The FDA is investigating the E. coli O26 outbreak at Chipotle restaurants in Washington state and Oregon. As of November 12, 2015, 50 people have been sickened in those states after eating at the restaurant chain. Fourteen people have been hospitalized. There have been no reports of hemolytic uremic syndrome (HUS) and no deaths in this outbreak to date.
One outbreak strain of E. coli O26 has been included in this outbreak investigation. Thirty-three isolates from ill persons in Washington and Oregon have been uploaded to the CDC PulseNet database. All 33 people have been infected with the same DNA fingerprint of E. coli O26, which means they were all sickened at the same place or by the same source.
All of the Chipotle restaurants that were voluntarily closed after this outbreak have reopened. The FDA and county health departments in both states have collected 72 product samples, which all tested negative.
Noted food safety attorney Fred Pritzker said, “we will see if the changes put in place by Chipotle make a difference in the safety of their customers. There have been three food poisoning outbreaks linked to that chain this year, and I hope we do not see more.”

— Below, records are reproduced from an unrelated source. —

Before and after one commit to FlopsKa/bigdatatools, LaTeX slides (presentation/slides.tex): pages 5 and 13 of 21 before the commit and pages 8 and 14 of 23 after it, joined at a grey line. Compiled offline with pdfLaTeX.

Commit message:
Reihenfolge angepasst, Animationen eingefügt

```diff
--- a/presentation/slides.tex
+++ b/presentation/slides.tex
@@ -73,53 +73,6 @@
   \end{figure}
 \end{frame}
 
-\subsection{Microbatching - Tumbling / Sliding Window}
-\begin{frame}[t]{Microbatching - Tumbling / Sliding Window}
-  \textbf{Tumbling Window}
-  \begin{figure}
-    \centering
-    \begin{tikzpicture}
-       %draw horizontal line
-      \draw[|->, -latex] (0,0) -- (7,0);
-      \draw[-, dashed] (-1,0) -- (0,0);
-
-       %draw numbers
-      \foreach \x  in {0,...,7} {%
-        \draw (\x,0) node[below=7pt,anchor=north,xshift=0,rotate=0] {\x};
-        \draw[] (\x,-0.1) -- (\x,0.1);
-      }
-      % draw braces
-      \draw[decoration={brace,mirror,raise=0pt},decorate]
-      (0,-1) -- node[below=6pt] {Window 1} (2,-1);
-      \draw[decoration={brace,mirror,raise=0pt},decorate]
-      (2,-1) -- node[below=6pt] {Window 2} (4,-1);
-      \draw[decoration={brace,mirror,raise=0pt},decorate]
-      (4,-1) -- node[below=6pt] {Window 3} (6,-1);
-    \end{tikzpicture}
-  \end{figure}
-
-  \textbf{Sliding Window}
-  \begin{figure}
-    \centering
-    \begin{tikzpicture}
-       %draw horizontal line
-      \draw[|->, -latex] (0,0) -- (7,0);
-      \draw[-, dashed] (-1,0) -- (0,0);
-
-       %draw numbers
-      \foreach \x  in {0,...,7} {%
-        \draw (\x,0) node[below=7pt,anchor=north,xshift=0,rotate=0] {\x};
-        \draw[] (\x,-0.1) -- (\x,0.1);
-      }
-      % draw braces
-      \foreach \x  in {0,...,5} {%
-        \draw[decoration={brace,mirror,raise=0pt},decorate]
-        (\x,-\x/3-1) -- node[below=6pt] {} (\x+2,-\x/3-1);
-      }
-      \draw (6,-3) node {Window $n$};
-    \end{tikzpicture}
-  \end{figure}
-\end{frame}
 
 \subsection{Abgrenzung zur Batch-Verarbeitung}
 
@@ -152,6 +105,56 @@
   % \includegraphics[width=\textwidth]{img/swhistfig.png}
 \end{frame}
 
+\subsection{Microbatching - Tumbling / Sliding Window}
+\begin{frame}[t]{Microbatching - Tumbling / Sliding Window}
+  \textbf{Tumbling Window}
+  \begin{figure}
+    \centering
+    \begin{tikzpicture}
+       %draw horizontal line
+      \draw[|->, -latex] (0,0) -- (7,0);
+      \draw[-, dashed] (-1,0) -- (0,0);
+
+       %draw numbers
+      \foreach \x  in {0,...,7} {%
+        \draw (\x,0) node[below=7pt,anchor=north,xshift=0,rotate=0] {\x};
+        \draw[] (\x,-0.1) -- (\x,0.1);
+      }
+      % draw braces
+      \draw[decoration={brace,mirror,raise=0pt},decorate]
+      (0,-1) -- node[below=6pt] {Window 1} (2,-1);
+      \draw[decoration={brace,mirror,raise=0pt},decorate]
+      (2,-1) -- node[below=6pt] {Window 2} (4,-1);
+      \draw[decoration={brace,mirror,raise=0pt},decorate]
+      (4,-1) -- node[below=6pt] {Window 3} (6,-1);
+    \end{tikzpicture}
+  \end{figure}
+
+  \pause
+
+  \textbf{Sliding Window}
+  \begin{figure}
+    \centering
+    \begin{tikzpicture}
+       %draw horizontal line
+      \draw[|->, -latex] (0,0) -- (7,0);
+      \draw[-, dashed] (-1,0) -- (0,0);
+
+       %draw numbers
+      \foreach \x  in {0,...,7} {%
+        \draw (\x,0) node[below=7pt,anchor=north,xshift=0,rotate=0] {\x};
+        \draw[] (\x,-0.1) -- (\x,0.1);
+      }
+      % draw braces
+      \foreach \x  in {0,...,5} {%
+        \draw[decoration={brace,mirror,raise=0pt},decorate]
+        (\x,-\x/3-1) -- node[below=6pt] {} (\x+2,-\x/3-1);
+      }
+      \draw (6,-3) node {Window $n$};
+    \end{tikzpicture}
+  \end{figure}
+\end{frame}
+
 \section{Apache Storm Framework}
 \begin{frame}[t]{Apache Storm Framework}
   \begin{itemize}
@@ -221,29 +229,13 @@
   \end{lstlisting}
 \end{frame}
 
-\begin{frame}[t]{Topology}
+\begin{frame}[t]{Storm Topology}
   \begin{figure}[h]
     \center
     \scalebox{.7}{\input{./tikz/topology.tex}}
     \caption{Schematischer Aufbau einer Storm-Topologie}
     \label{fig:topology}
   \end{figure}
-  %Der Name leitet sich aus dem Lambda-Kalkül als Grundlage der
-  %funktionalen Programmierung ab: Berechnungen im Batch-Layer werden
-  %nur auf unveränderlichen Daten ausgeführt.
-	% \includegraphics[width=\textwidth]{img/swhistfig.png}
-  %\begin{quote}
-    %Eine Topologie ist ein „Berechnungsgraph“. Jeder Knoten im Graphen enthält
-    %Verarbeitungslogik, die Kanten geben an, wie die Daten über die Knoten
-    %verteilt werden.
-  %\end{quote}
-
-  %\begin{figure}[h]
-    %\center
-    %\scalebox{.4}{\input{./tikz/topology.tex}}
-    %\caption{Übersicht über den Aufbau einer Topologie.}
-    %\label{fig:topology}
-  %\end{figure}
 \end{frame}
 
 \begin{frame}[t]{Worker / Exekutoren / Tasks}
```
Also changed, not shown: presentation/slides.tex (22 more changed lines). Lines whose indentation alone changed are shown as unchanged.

The chain has reopened all of its restaurants that were closed after the outbreak. They confirmed that all texting performed by the company shows no E. coli. They confirmed that no employees were sickened in this outbreak. All fresh produce, raw meat, and dairy items are tested before the restaurants are restocked. Chipotle will implement additional safety procedures and work closely with government officials to make sure that robust food safety standards are in place. All ingredients in the closed restaurants will be replaced, and deep cleaning and sanitizing all of the restaurants nationwide will be done.
While testing product is a good idea, bacteria can be isolated in small clumps on products. Testing can never find all of the pathogenic bacteria on foods or surfaces that can make people sick. These measures may help reduce the risk of a food poisoning outbreak, but there are no guarantees that food is safe.
The symptoms of an E. coli infection include severe abdominal cramps, diarrhea that may be bloody and/or watery, fever, nausea, and vomiting. Most people recover on their own, but some become so sick they have to be hospitalized.
In some cases, particularly young children and those who have chronic illnesses, E. coli can progress to hemolytic uremic syndrome (HUS), a serious complication that can cause kidney failure and death. The symptoms of HUS include pale skin, abdominal pain, irritability, bleeding from the nose and mouth, lethargy, little to no urine output, easy bruising, and a skin rash. If anyone exhibits these symptoms they should see a doctor immediately.